→ **Exercise materials**
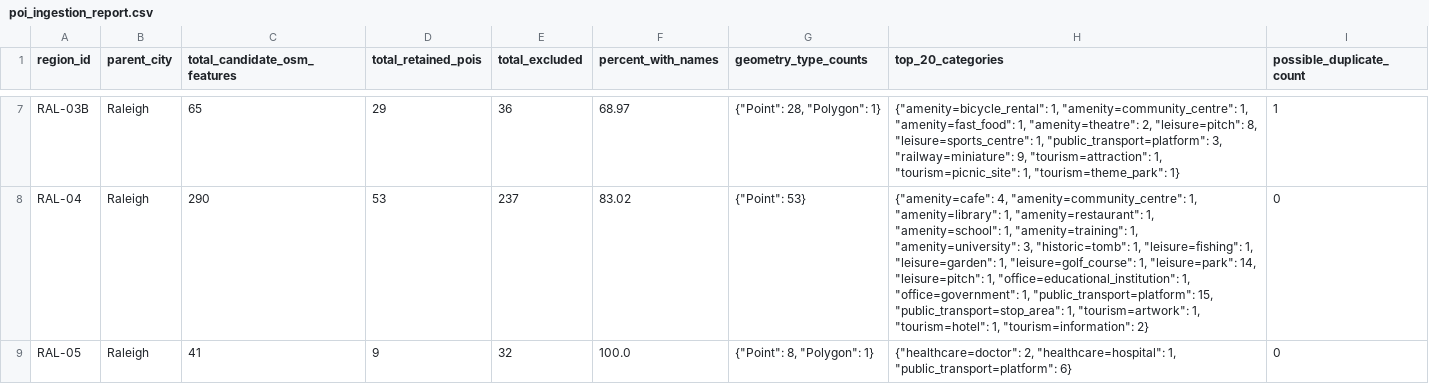
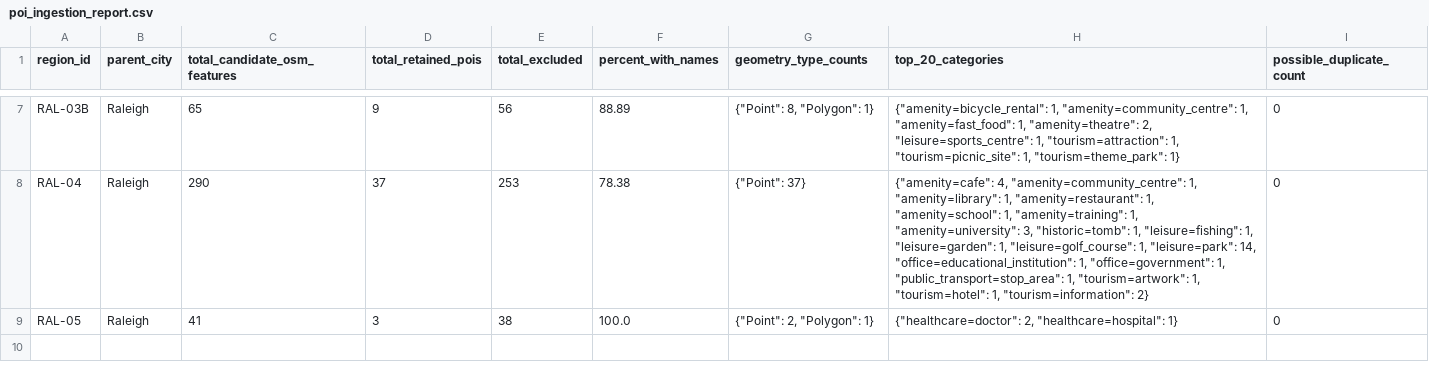
Before and after one commit to maladroitcat/modemon-go, a CSV file: data/processed/poi_ingestion_report.csv, drawn as a sheet; only a part is shown, gaps mark what is left out; the diff covers the shown part only; the diff names each change by its address in the sheet, - before the commit and + after, or states it on an @@ line.

```diff
--- a/data/processed/poi_ingestion_report.csv
+++ b/data/processed/poi_ingestion_report.csv
-D7 (total_retained_pois): 29
+D7 (total_retained_pois): 9
-E7 (total_excluded): 36
+E7 (total_excluded): 56
-F7 (percent_with_names): 68.97
+F7 (percent_with_names): 88.89
-G7 (geometry_type_counts): {"Point": 28, "Polygon": 1}
+G7 (geometry_type_counts): {"Point": 8, "Polygon": 1}
-H7 (top_20_categories): …"amenity=theatre": 2, "leisure=pitch": 8, "leisure=sports_centre": 1, "public_transport=platform": 3, "railway=miniature": 9, "tourism=attraction": 1,…
+H7 (top_20_categories): …"amenity=theatre": 2, "leisure=sports_centre": 1, "tourism=attraction": 1,…
-I7 (possible_duplicate_count): 1
+I7 (possible_duplicate_count): 0
-D8 (total_retained_pois): 53
+D8 (total_retained_pois): 37
-E8 (total_excluded): 237
+E8 (total_excluded): 253
-F8 (percent_with_names): 83.02
+F8 (percent_with_names): 78.38
-G8 (geometry_type_counts): {"Point": 53}
+G8 (geometry_type_counts): {"Point": 37}
-H8 (top_20_categories): …"leisure=park": 14, "leisure=pitch": 1, "office=educational_institution": 1, "office=government": 1, "public_transport=platform": 15, "public_transport=stop_area": 1,…
+H8 (top_20_categories): …"leisure=park": 14, "office=educational_institution": 1, "office=government": 1, "public_transport=stop_area": 1,…
-D9 (total_retained_pois): 9
+D9 (total_retained_pois): 3
-E9 (total_excluded): 32
+E9 (total_excluded): 38
-G9 (geometry_type_counts): {"Point": 8, "Polygon": 1}
+G9 (geometry_type_counts): {"Point": 2, "Polygon": 1}
-H9 (top_20_categories): …2, "healthcare=hospital": 1, "public_transport=platform": 6}
+H9 (top_20_categories): …2, "healthcare=hospital": 1}
```
Also changed, not shown: 29 edited cells elsewhere in this file, data/processed/poi_counts_by_osm_category.csv, data/processed/poi_counts_by_region.csv, 8 other files.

→ **Assigned task**
Repeat the records above exactly, omitting every picture.

→ **Solution to this problem**
Before and after one commit to maladroitcat/modemon-go, a CSV file: data/processed/poi_ingestion_report.csv, drawn as a sheet; only a part is shown, gaps mark what is left out; the diff covers the shown part only; the diff names each change by its address in the sheet, - before the commit and + after, or states it on an @@ line.

```diff
--- a/data/processed/poi_ingestion_report.csv
+++ b/data/processed/poi_ingestion_report.csv
-D7 (total_retained_pois): 29
+D7 (total_retained_pois): 9
-E7 (total_excluded): 36
+E7 (total_excluded): 56
-F7 (percent_with_names): 68.97
+F7 (percent_with_names): 88.89
-G7 (geometry_type_counts): {"Point": 28, "Polygon": 1}
+G7 (geometry_type_counts): {"Point": 8, "Polygon": 1}
-H7 (top_20_categories): …"amenity=theatre": 2, "leisure=pitch": 8, "leisure=sports_centre": 1, "public_transport=platform": 3, "railway=miniature": 9, "tourism=attraction": 1,…
+H7 (top_20_categories): …"amenity=theatre": 2, "leisure=sports_centre": 1, "tourism=attraction": 1,…
-I7 (possible_duplicate_count): 1
+I7 (possible_duplicate_count): 0
-D8 (total_retained_pois): 53
+D8 (total_retained_pois): 37
-E8 (total_excluded): 237
+E8 (total_excluded): 253
-F8 (percent_with_names): 83.02
+F8 (percent_with_names): 78.38
-G8 (geometry_type_counts): {"Point": 53}
+G8 (geometry_type_counts): {"Point": 37}
-H8 (top_20_categories): …"leisure=park": 14, "leisure=pitch": 1, "office=educational_institution": 1, "office=government": 1, "public_transport=platform": 15, "public_transport=stop_area": 1,…
+H8 (top_20_categories): …"leisure=park": 14, "office=educational_institution": 1, "office=government": 1, "public_transport=stop_area": 1,…
-D9 (total_retained_pois): 9
+D9 (total_retained_pois): 3
-E9 (total_excluded): 32
+E9 (total_excluded): 38
-G9 (geometry_type_counts): {"Point": 8, "Polygon": 1}
+G9 (geometry_type_counts): {"Point": 2, "Polygon": 1}
-H9 (top_20_categories): …2, "healthcare=hospital": 1, "public_transport=platform": 6}
+H9 (top_20_categories): …2, "healthcare=hospital": 1}
```
Also changed, not shown: 29 edited cells elsewhere in this file, data/processed/poi_counts_by_osm_category.csv, data/processed/poi_counts_by_region.csv, 8 other files.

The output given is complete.